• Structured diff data
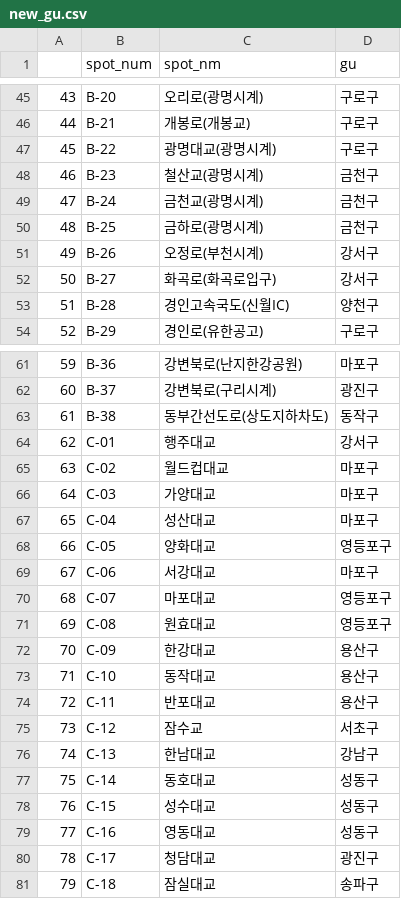
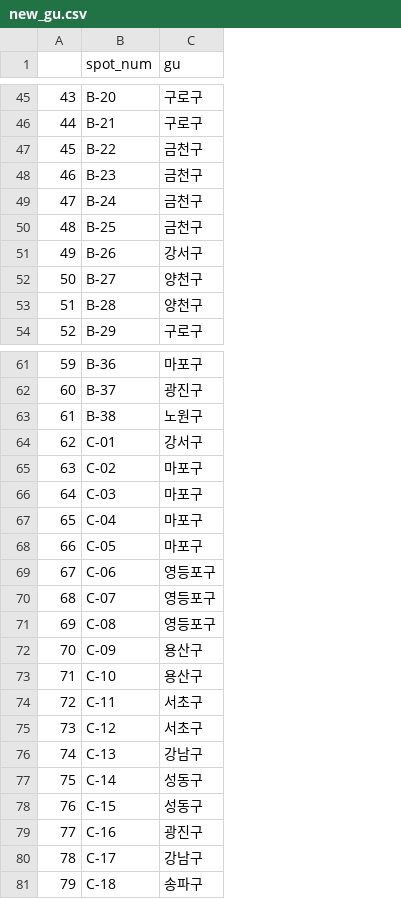
Before and after one commit to je0nh/yd3-MLOps_pj, a CSV file: new_gu.csv, drawn as a sheet; only a part is shown, gaps mark what is left out; removed rows and columns are numbered as before the commit, all else as after; the diff covers the shown part only; the diff names each change by its address in the sheet, - before the commit and + after, or states it on an @@ line.

```diff
--- a/new_gu.csv
+++ b/new_gu.csv
-column C (spot_nm), rows 45-54: 오리로(광명시계) | 개봉로(개봉교) | 광명대교(광명시계) | 철산교(광명시계) | 금천교(광명시계) | 금하로(광명시계) | 오정로(부천시계) | 화곡로(화곡로입구) | 경인고속국도(신월IC) | 경인로(유한공고); rows 61-81: 강변북로(난지한강공원) | 강변북로(구리시계) | 동부간선도로(상도지하차도) | 행주대교 | 월드컵대교 | 가양대교 | 성산대교 | 양화대교 | 서강대교 | 마포대교 | 원효대교 | 한강대교 | 동작대교 | 반포대교 | 잠수교 | 한남대교 | 동호대교 | 성수대교 | 영동대교 | 청담대교 | 잠실대교
-C47 (gu): 구로구
+C47 (gu): 금천구
-C52 (gu): 강서구
+C52 (gu): 양천구
-C63 (gu): 동작구
+C63 (gu): 노원구
-C68 (gu): 영등포구
+C68 (gu): 마포구
-C69 (gu): 마포구
+C69 (gu): 영등포구
-C74 (gu): 용산구
+C74 (gu): 서초구
-C79 (gu): 성동구
+C79 (gu): 광진구
-C80 (gu): 광진구
+C80 (gu): 강남구
```
Also changed, not shown: 16 edited cells elsewhere in this file, 1 other file.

• HOW TO COMPLETE THIS TASK
Give back all of the entries above exactly, with the pictures excluded.

• WORKED SOLUTION
Before and after one commit to je0nh/yd3-MLOps_pj, a CSV file: new_gu.csv, drawn as a sheet; only a part is shown, gaps mark what is left out; removed rows and columns are numbered as before the commit, all else as after; the diff covers the shown part only; the diff names each change by its address in the sheet, - before the commit and + after, or states it on an @@ line.

```diff
--- a/new_gu.csv
+++ b/new_gu.csv
-column C (spot_nm), rows 45-54: 오리로(광명시계) | 개봉로(개봉교) | 광명대교(광명시계) | 철산교(광명시계) | 금천교(광명시계) | 금하로(광명시계) | 오정로(부천시계) | 화곡로(화곡로입구) | 경인고속국도(신월IC) | 경인로(유한공고); rows 61-81: 강변북로(난지한강공원) | 강변북로(구리시계) | 동부간선도로(상도지하차도) | 행주대교 | 월드컵대교 | 가양대교 | 성산대교 | 양화대교 | 서강대교 | 마포대교 | 원효대교 | 한강대교 | 동작대교 | 반포대교 | 잠수교 | 한남대교 | 동호대교 | 성수대교 | 영동대교 | 청담대교 | 잠실대교
-C47 (gu): 구로구
+C47 (gu): 금천구
-C52 (gu): 강서구
+C52 (gu): 양천구
-C63 (gu): 동작구
+C63 (gu): 노원구
-C68 (gu): 영등포구
+C68 (gu): 마포구
-C69 (gu): 마포구
+C69 (gu): 영등포구
-C74 (gu): 용산구
+C74 (gu): 서초구
-C79 (gu): 성동구
+C79 (gu): 광진구
-C80 (gu): 광진구
+C80 (gu): 강남구
```
Also changed, not shown: 16 edited cells elsewhere in this file, 1 other file.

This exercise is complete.